RE: $1000+ Computers
By KoolAidMan1 on 3/19/2010 8:27:07 PM , Rating: 2
Same here. I have a 27" iMac (amazing display) with an i7 860 CPU as well as a 2008 Macbook Pro. Sitting next to it is my home-built PC with an i7-860, 285 GTX video card, a 256GB SSD, inside a Corsair Obsidian 800D case and outputting to an NEC 2490WUXi LCD.

The idea that Apple customers don't ever build their own machines is ludicrous. I've been building my own high power gaming PCs since 1997 but I've also been a very happy Apple customer since 2002. I'm pretty happy using both.


RE: $1000+ Computers
By Alexstarfire on 3/20/2010 11:06:53 PM , Rating: 3
I think he's saying that you can't really make a DIY Mac computer.

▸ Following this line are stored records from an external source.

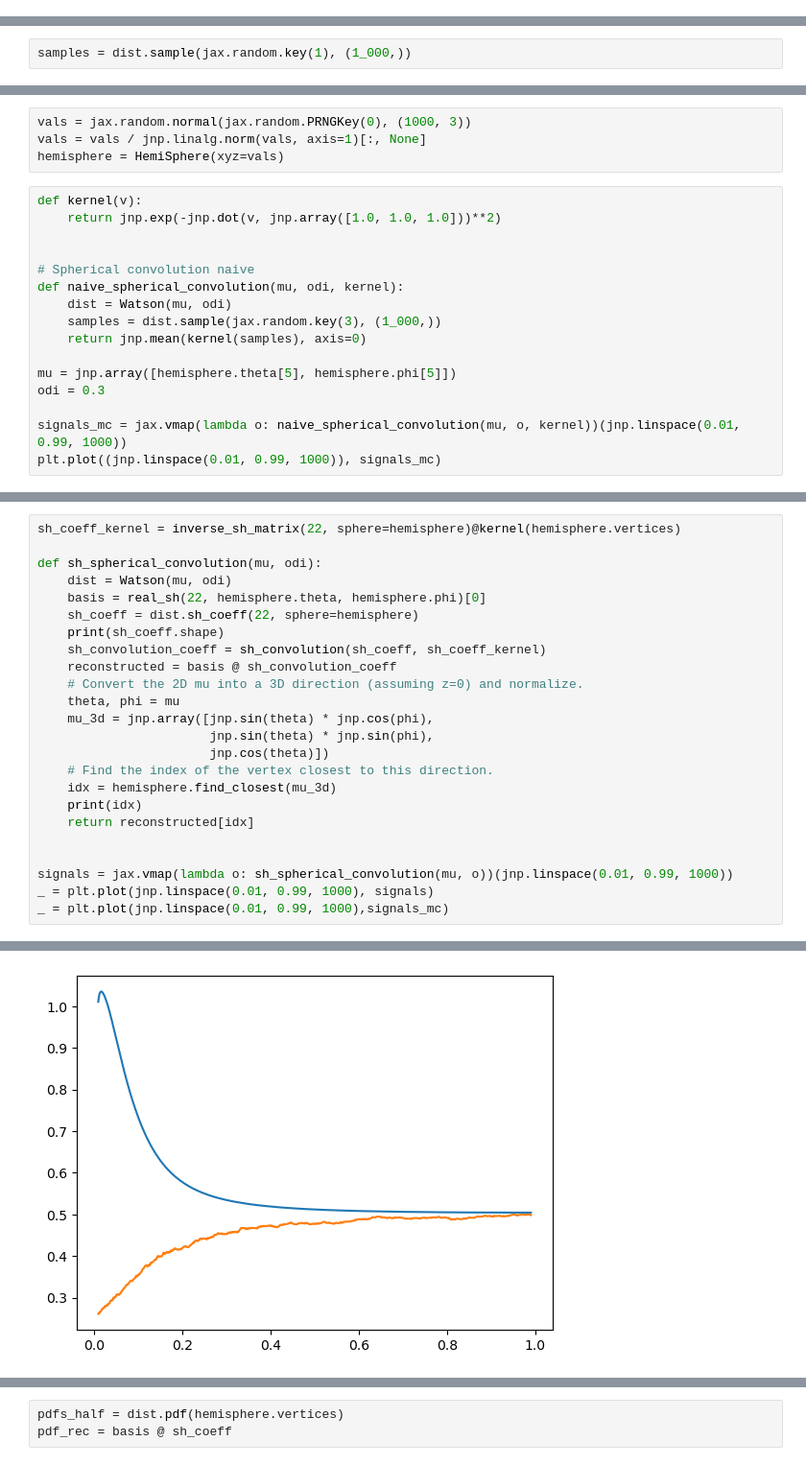
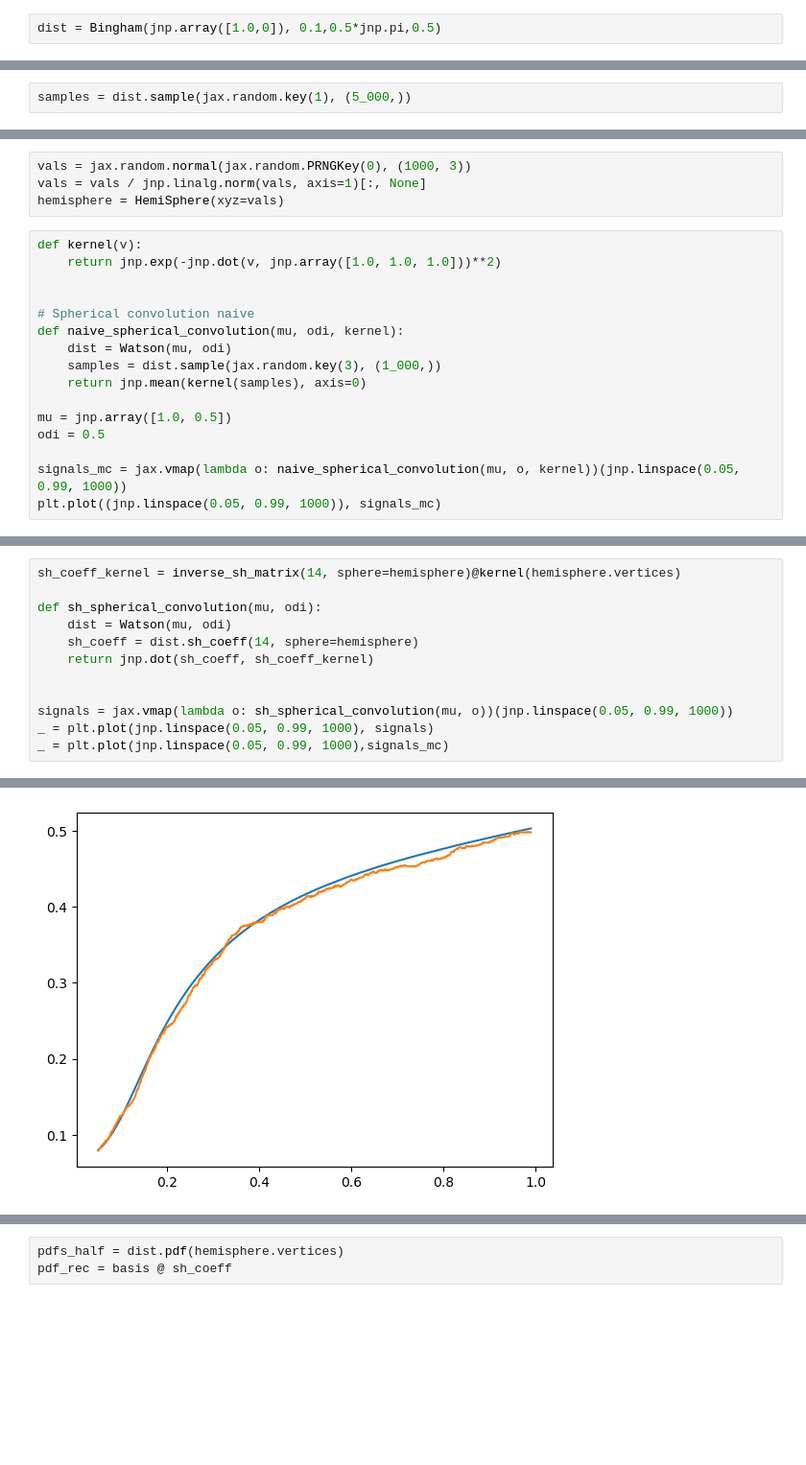
Before and after one commit to mackelab/dmri, a Jupyter notebook: notebooks/global_simulator/spherical_distributions.ipynb, the cells around one changed output, grey strips where cells are left out. Shown at 96% size. Cells and saved outputs as stored; diff of their text form; blank space fills up the shorter version.

Commit message:
New simulators based on spherical convolution

```diff
--- a/notebooks/global_simulator/spherical_distributions.ipynb
+++ b/notebooks/global_simulator/spherical_distributions.ipynb
@@ -9,0 +10,2 @@ dist = Watson(jnp.array([1.0,0.0]), 0.01)
+# %%
+dist = Bingham(jnp.array([1.0,0]), 0.1,0.5*jnp.pi,0.5)
@@ -12,5 +32,5 @@ pdfs = dist.pdf(sphere.vertices)
 # %%
-samples = dist.sample(jax.random.key(1), (1_000,))
+samples = dist.sample(jax.random.key(1), (5_000,))
 # %%
 samples.shape
 # %% [output]
@@ -87,10 +82,10 @@ def naive_spherical_convolution(mu, odi, kernel):
     samples = dist.sample(jax.random.key(3), (1_000,))
     return jnp.mean(kernel(samples), axis=0)
 
-mu = jnp.array([hemisphere.theta[5], hemisphere.phi[5]])
-odi = 0.3
+mu = jnp.array([1.0, 0.5])
+odi = 0.5
 
-signals_mc = jax.vmap(lambda o: naive_spherical_convolution(mu, o, kernel))(jnp.linspace(0.01, 0.99, 1000))
-plt.plot((jnp.linspace(0.01, 0.99, 1000)), signals_mc)
+signals_mc = jax.vmap(lambda o: naive_spherical_convolution(mu, o, kernel))(jnp.linspace(0.05, 0.99, 1000))
+plt.plot((jnp.linspace(0.05, 0.99, 1000)), signals_mc)
 # %% [output]
 [<matplotlib.lines.Line2D at 0x...>]
@@ -98,25 +93,13 @@ plt.plot((jnp.linspace(0.01, 0.99, 1000)), signals_mc)
 # %%
-sh_coeff_kernel = inverse_sh_matrix(22, sphere=hemisphere)@kernel(hemisphere.vertices)
+sh_coeff_kernel = inverse_sh_matrix(14, sphere=hemisphere)@kernel(hemisphere.vertices)
 
 def sh_spherical_convolution(mu, odi):
     dist = Watson(mu, odi)
-    basis = real_sh(22, hemisphere.theta, hemisphere.phi)[0]
-    sh_coeff = dist.sh_coeff(22, sphere=hemisphere)
-    print(sh_coeff.shape)
-    sh_convolution_coeff = sh_convolution(sh_coeff, sh_coeff_kernel)
-    reconstructed = basis @ sh_convolution_coeff
-    # Convert the 2D mu into a 3D direction (assuming z=0) and normalize.
-    theta, phi = mu
-    mu_3d = jnp.array([jnp.sin(theta) * jnp.cos(phi),
-                       jnp.sin(theta) * jnp.sin(phi),
-                       jnp.cos(theta)])
-    # Find the index of the vertex closest to this direction.
-    idx = hemisphere.find_closest(mu_3d)
-    print(idx)
-    return reconstructed[idx]
+    sh_coeff = dist.sh_coeff(14, sphere=hemisphere)
+    return jnp.dot(sh_coeff, sh_coeff_kernel)
 
 
-signals = jax.vmap(lambda o: sh_spherical_convolution(mu, o))(jnp.linspace(0.01, 0.99, 1000))
-_ = plt.plot(jnp.linspace(0.01, 0.99, 1000), signals)
-_ = plt.plot(jnp.linspace(0.01, 0.99, 1000),signals_mc)
+signals = jax.vmap(lambda o: sh_spherical_convolution(mu, o))(jnp.linspace(0.05, 0.99, 1000))
+_ = plt.plot(jnp.linspace(0.05, 0.99, 1000), signals)
+_ = plt.plot(jnp.linspace(0.05, 0.99, 1000),signals_mc)
 # %% [output]
@@ -125 +106 @@ _ = plt.plot(jnp.linspace(0.01, 0.99, 1000),signals_mc)
-[figure, old version]
+[figure, new version]
```
Also changed, not shown: parts of 34 cells of this notebook, 18 other files.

Which is true.


RE: $1000+ Computers
By Penti on 3/21/2010 7:19:04 PM , Rating: 2
I think your forgetting that people don't build their own laptops. Companies, governments and schools are also the big buyers of computers.


"Intel is investing heavily (think gazillions of dollars and bazillions of engineering man hours) in resources to create an Intel host controllers spec in order to speed time to market of the USB 3.0 technology." -- Intel blogger Nick Knupffer














botimage
Copyright 2014 DailyTech LLC. - RSS Feed | Advertise | About Us | Ethics | FAQ | Terms, Conditions & Privacy Information | Kristopher Kubicki